The median preoperative BNP level was 68 pg/mL. Postoperative AF occurred in 36 (25%) of the patients. Univariate analyses showed that both advanced age and median preoperative BNP levels were associated with postoperative AF (63.9 +/- 8 years versus 57.3 +/- 9.8 years, P < .001; 226 pg/mL versus 65.2 pg/mL, P <.001). Both variables remained independent predictors of postoperative AF after multivariate logistic regression analyses. For advanced age, the odds ratio was 1.074 (95% confidence interval [CI], 1.019-1.131; P = .008); for preoperative BNP level, the odds ratio was 1.004 (95% CI, 1.001-1.006; P = .002). A receiver operating characteristic (ROC) curve demonstrated that preoperative BNP level was a predictor of postoperative AF, with an area under the ROC curve of 0.750. A cutoff value of 135 pg/mL for AF demonstrated a 72.2% sensitivity, a 71.2% specificity, a 45.6% positive predictive value, a 88.5% negative predictive value, and a 71.5% accuracy for predicting postoperative AF.
Elevated preoperative BNP levels and advanced age together are significant predictors for the development of postoperative AF in patients undergoing isolated CABG with CPB.
- SourceAvailable from: Maithili Harinanda Shenoy[Show abstract] [Hide abstract]
ABSTRACT: Atrial fibrillation occurs in 5-40% patients after coronary artery bypass graft surgery. Atrial fibrillation increases mortality and morbidity in the post-operative period. We sought to conduct a comprehensive review of literature focusing on pathophysiology, risk factors, prevention and treatment of post coronary artery bypass graft atrial fibrillation.Avicenna journal of medicine. 09/2012; 2(3):65-70.
- [Show abstract] [Hide abstract]
ABSTRACT: Improved diagnostic techniques have identified various biomarkers that might play an important role in prediction of atrial fibrillation (AF) and related outcomes (cardio- and cerebrovascular events, and mortality and rhythm outcomes). Biomarkers can include blood markers (eg, von Willebrand factor, D-dimer, natriuretic peptides, etc), urine (eg, proteinuria, estimated glomerular filtration rate, or creatinine clearance), cardiac imaging (echocardiography; transthoracic or transoesophageal), or cerebral imaging (eg, computed tomography or magnetic resonance imaging), which can provide additional refinement to clinical stroke risk stratification for identification of "high risk" subjects.
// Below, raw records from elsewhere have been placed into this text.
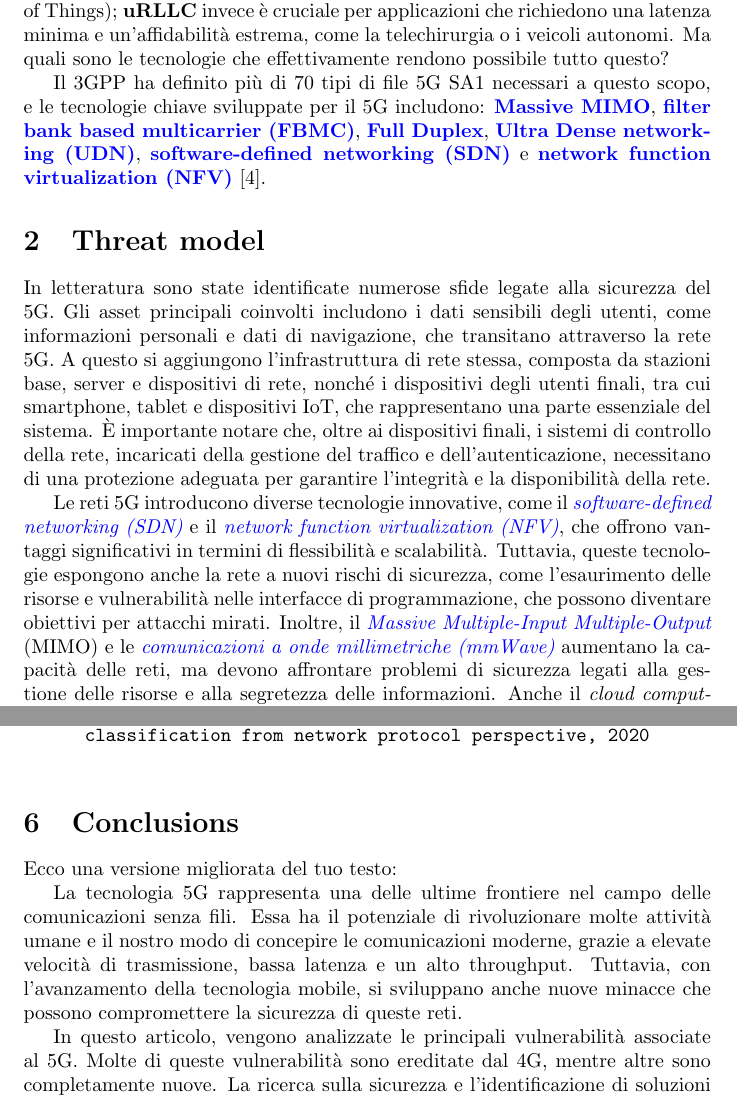
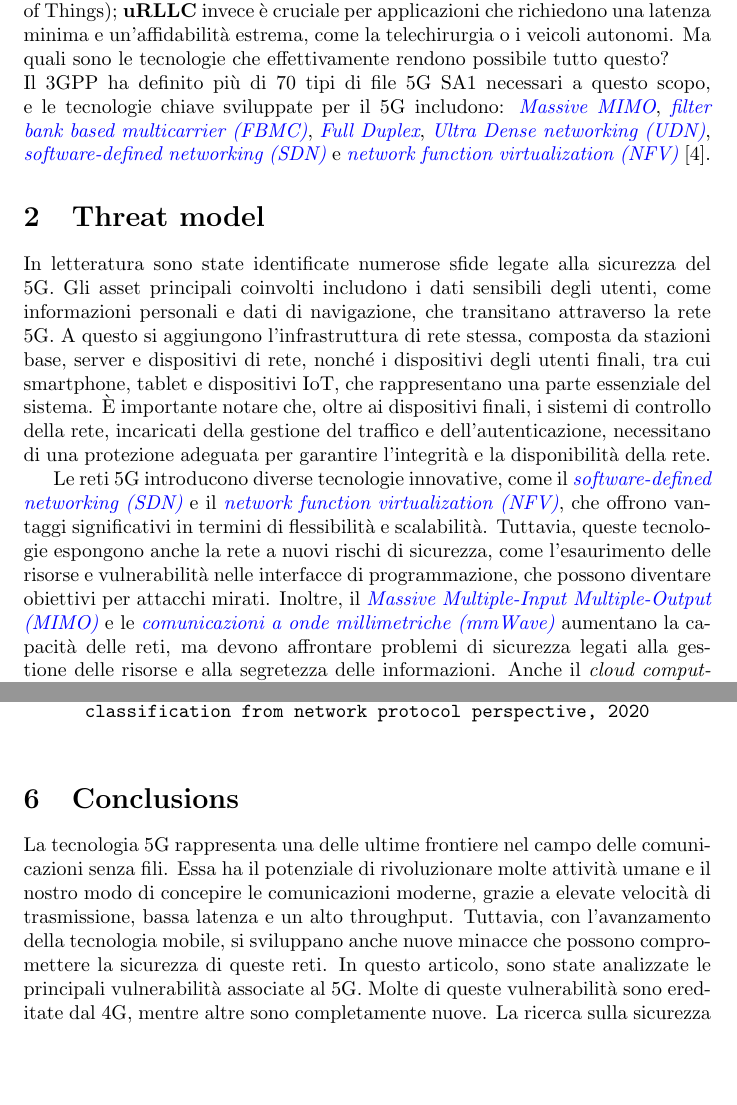
Before and after one commit to Alessandro-Castelli/Network-Security-Project, a LaTeX paper (Relazione NS/essay_template.tex): two parts of pages 4 and 14 of 19, joined at a grey line, cut so that both start at the same text, the shorter picture padded with empty space. Compiled offline with pdfLaTeX.

Commit message:
commit 3

```diff
--- a/Relazione NS/essay_template.tex
+++ b/Relazione NS/essay_template.tex
@@ -124,15 +124,17 @@ essenziale per supportare l’IoT (Internet of Things); \textbf{uRLLC} invece è
 cruciale per applicazioni che richiedono una latenza minima e un'affidabilità
 estrema, come la telechirurgia o i veicoli autonomi. Ma quali sono le
 tecnologie che effettivamente rendono possibile tutto questo?
-
+\\
+\sloppy
 Il 3GPP ha definito più di 70 tipi di file 5G SA1 necessari a questo scopo, e
 le tecnologie chiave sviluppate per il 5G includono:
-\textbf{\hyperlink{MIMO}{Massive MIMO}}, \textbf{\hyperlink{FBMC}{filter bank
-		based multicarrier (FBMC)}}, \textbf{\hyperlink{FullDuplex}{Full Duplex}},
-\textbf{\hyperlink{UDN}{Ultra Dense networking (UDN)}},
-\textbf{\hyperlink{SDN}{software-defined networking (SDN)}} e
-\textbf{\hyperlink{NFV}{network function virtualization
-		(NFV)}}~\cite{Ji2018Overview}.
+\textit{\hyperlink{MIMO}{Massive MIMO}},
+\textit{\hyperlink{FBMC}{filter bank based multicarrier (FBMC)}},
+\textit{\hyperlink{FullDuplex}{Full Duplex}},
+\textit{\hyperlink{UDN}{Ultra Dense networking (UDN)}},
+\textit{\hyperlink{SDN}{software-defined networking (SDN)}}
+e
+\textit{\hyperlink{NFV}{network function virtualization (NFV)}}~\cite{Ji2018Overview}.
 %%%%%%%%%%%%%%%%%%%%%%%%%%%%%%%%%%%%%%%%%%%%%%%%%%%%%%%%%%%%%%%%%%%%%%%%%%%%%%%%
 \section{Threat model}
 In letteratura sono state identificate numerose sfide legate alla sicurezza del
@@ -153,7 +155,7 @@ vantaggi significativi in termini di flessibilità e scalabilità. Tuttavia,
 queste tecnologie espongono anche la rete a nuovi rischi di sicurezza, come
 l'esaurimento delle risorse e vulnerabilità nelle interfacce di programmazione,
 che possono diventare obiettivi per attacchi mirati. Inoltre, il
-\textit{\hyperlink{MIMO}{Massive Multiple-Input Multiple-Output}} (MIMO) e le
+\textit{\hyperlink{MIMO}{Massive Multiple-Input Multiple-Output (MIMO)}} e le
 \textit{\hyperlink{mmWave}{comunicazioni a onde millimetriche (mmWave)}}
 aumentano la capacità delle reti, ma devono affrontare problemi di sicurezza
 legati alla gestione delle risorse e alla segretezza delle informazioni. Anche
@@ -593,17 +595,13 @@ principali:
 
 %--------------------------------------------------------------------------
 \section{Conclusions}
-
-Ecco una versione migliorata del tuo testo:
-
 La tecnologia 5G rappresenta una delle ultime frontiere nel campo delle
 comunicazioni senza fili. Essa ha il potenziale di rivoluzionare molte attività
 umane e il nostro modo di concepire le comunicazioni moderne, grazie a elevate
 velocità di trasmissione, bassa latenza e un alto throughput. Tuttavia, con
 l'avanzamento della tecnologia mobile, si sviluppano anche nuove minacce che
 possono compromettere la sicurezza di queste reti.
-
-In questo articolo, vengono analizzate le principali vulnerabilità associate al
+In questo articolo, sono state analizzate le principali vulnerabilità associate al
 5G. Molte di queste vulnerabilità sono ereditate dal 4G, mentre altre sono
 completamente nuove. La ricerca sulla sicurezza e l'identificazione di
 soluzioni innovative rappresentano un compito cruciale per tutti gli attori
```
Also changed, not shown: Relazione NS/essay_template.pdf, Relazione NS/essay_template.tex (9 more changed lines), 5 other files.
Although inclusion of some blood-based biomarkers (eg, von Willebrand factor, D-dimer) in existing clinical stroke risk stratification schemes might improve their predictive value for identifying "high risk" patients, this concept might be outdated and overtaken by new developments in thromboprophylaxis (which now focus on initial identification of "low risk" patients who do not need any antithrombotic therapy, followed by patients with 1 or more stroke risk factors, to whom anticoagulation can be offered), and additional questionable practicality in "everyday" practice. Biomarkers could be applied as a "rule out" approach or as surrogates of anticoagulation efficacy in trials of new antithrombotic strategies. The present review aims to provide an update of the role of biomarkers in AF, with particular focus on AF outcomes.The Canadian journal of cardiology 08/2013; · 3.12 Impact Factor
- Platelets 04/2013; · 2.63 Impact Factor